Before the tour Himanshu, Kamal and Sangeetha were working together in a travel company in Mysore. Only Himanshu and Kamal were using cycles, Sangeetha was using public transport like buses and passenger trains. On route, they cycled, they learned and now they are experiencing the change at a mental, physical and spiritual level. They call themselves The Traveling Trinity.
We talk to Himanshu Shekhar, founder of GyanYatra.com on what it feels to let go of the mundane 9 to 5, pack your bags and pedal across town.
What encouraged you’ll to leave aside the normalities of everyday life and set cycling across the country?
Being travellers since birth (Air Force Ward), life for us was a bit different. We never belonged to a place, state or city, we were always free travelling Indians. Things remained same even through college days at Delhi University. But situations started getting different after the CA internship and job. We were slowly going into the comfort zone, where we didn’t belong. I and my 2 office colleagues (Kamal & Sangeeta) decided to explore India, on our favourite machines; cycle or bike. Initially, it was a difficult decision, as we were about to leave the job for this tour and sometimes while discussing it almost felt like an impossible task. We did 15 days of full research regarding routes, organizations to meet with our message and places to stay. So, it is not the comfort of traveling, but the non-comfortable environment of not being ourselves that encouraged us to leave aside the normal schedule of life.
What is the most challenging part of your journey?
I was looking at the mighty mountains of Western Ghats before starting our journey riding uphills for the first time in our tour with my small cycle. An uncle who hosted us in the city said, “It is going to be the most difficult thing of the tour”. I said, ” I don’t think so, the most difficult thing was to take decision and to start the tour”. Now after more than 40 days since that day, I think I was right. Although in terms of on-ground challenges, the western ghats were the most difficult stretch to cross. Riding uphills with luggage and doing more than 130km some days are next to impossible for non-athletes like us. But we did that. Stay and food was never a challenge at all because riding in India is always full of people and villages. At many places, we even used Couchsurfing, even in a city like Dhule; where one can’t even imagine this.
What is the one thing you enjoy the most about travelling on two wheels from town to town?
We were travelling with the speed of life, looking at every roadside tree, flying birds, small homes and smiling faces. People were sharing greetings with us, giving us tea and water, clicking pictures with us and asking us after listening to our story, is it possible? Nothing of this would have been possible if we were using any other mode of transport. Everything happened because we were on cycles. We realized how good majority of people are and media is portraying everything as negative. Ultimately the one thing which we enjoyed the most was, sharing an unlimited number of smiles with an unlimited number of strangers.

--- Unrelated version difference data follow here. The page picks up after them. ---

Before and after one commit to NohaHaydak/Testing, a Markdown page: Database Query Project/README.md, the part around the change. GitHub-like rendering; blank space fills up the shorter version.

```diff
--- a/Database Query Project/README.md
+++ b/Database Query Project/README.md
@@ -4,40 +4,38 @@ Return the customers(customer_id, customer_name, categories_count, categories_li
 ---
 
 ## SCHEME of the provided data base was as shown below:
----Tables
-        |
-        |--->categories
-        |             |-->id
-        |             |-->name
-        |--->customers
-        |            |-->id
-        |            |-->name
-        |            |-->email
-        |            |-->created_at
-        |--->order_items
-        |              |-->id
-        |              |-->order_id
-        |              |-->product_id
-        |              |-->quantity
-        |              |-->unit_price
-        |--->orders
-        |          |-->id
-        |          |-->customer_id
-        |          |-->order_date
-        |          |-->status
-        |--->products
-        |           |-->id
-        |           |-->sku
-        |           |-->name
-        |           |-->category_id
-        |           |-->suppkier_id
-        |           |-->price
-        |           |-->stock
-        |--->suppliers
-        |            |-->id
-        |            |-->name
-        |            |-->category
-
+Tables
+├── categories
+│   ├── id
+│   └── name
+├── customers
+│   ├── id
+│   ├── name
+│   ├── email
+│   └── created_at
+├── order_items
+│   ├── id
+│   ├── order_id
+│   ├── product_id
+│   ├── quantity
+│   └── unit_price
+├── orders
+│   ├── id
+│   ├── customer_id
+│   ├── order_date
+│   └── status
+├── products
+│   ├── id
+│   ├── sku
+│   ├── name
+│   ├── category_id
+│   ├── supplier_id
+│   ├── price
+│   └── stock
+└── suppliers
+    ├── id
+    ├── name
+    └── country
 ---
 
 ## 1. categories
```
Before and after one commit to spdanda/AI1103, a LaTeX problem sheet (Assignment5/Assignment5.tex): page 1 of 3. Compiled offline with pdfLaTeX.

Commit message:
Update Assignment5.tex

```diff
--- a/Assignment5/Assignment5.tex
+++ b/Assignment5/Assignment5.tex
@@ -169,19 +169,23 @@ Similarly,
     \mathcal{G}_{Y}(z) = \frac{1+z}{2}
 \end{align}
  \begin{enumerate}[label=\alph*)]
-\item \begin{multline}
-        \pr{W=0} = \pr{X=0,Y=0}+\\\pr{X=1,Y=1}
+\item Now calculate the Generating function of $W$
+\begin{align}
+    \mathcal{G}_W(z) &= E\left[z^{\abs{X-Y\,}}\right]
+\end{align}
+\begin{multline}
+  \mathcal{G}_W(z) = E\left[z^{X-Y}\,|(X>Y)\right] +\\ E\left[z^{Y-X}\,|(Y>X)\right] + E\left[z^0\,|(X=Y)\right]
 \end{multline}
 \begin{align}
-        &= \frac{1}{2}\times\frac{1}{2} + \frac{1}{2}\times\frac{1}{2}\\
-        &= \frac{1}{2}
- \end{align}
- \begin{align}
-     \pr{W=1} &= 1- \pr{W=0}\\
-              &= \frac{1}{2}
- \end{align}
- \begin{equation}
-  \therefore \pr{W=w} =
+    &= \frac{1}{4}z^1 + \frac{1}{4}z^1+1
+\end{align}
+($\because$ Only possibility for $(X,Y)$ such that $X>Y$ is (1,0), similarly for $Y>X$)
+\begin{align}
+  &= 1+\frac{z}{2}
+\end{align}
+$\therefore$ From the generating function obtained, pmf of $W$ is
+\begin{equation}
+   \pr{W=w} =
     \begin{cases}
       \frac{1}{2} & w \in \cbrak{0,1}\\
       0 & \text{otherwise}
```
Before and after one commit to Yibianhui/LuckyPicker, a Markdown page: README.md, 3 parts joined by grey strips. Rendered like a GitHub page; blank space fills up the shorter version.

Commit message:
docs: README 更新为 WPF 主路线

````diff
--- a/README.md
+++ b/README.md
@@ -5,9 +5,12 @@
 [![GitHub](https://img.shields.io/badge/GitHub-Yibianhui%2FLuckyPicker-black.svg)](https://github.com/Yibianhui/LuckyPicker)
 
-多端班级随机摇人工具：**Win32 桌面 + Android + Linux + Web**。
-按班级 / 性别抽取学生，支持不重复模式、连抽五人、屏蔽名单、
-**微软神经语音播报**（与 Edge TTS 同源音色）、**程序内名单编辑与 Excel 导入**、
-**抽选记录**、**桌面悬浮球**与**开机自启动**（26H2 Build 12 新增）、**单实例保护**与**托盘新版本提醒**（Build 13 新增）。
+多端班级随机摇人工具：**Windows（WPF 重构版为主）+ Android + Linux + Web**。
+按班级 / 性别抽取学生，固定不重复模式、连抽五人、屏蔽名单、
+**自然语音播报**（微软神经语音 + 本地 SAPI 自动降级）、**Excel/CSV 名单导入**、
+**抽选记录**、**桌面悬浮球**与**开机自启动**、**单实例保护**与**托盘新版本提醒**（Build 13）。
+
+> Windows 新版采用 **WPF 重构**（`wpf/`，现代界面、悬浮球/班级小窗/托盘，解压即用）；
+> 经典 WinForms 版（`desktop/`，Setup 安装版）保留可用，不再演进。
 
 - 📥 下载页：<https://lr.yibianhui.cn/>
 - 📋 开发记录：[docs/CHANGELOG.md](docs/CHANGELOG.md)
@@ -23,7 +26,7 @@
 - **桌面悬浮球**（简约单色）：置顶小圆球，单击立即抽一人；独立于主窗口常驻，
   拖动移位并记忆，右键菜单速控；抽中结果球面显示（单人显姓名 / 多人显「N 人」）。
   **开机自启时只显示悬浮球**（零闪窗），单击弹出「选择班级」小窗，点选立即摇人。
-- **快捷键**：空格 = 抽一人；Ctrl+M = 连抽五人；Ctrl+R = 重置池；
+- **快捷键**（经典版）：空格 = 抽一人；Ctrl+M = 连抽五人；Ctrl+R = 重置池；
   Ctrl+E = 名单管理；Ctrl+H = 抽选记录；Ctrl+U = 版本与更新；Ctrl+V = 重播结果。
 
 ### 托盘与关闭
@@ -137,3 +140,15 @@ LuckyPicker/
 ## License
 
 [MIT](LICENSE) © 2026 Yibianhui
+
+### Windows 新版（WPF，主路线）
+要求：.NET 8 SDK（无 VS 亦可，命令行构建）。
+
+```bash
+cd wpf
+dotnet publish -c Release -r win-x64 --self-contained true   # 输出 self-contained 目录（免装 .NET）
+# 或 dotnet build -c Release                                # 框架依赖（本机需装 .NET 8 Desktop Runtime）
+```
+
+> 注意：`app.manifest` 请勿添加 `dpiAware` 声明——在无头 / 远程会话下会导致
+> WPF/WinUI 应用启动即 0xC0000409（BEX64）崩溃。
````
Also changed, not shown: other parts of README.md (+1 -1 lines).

How can one be a part of these cycling tours and how often do you conduct them?
After doing a 3300 km cycling tour across India, I think all you need to do is buy a cycle, put your luggage in a backpack, tie it and move on. Believe us, India is a safe country to ride cycles as long as you want. On a personal and organizational level, we are planning to start a cycling tour of a single state every year. A new state every year. No one can give us 30 whole days and even that isn’t enough to understand India, but 15-20 days are enough for a state. It will do justice to both, the place as well as the rider. So, we are planning a yearly tour and under the banner of Gyan Yatra, I think we will be able to accept more travellers to explore India on cycle.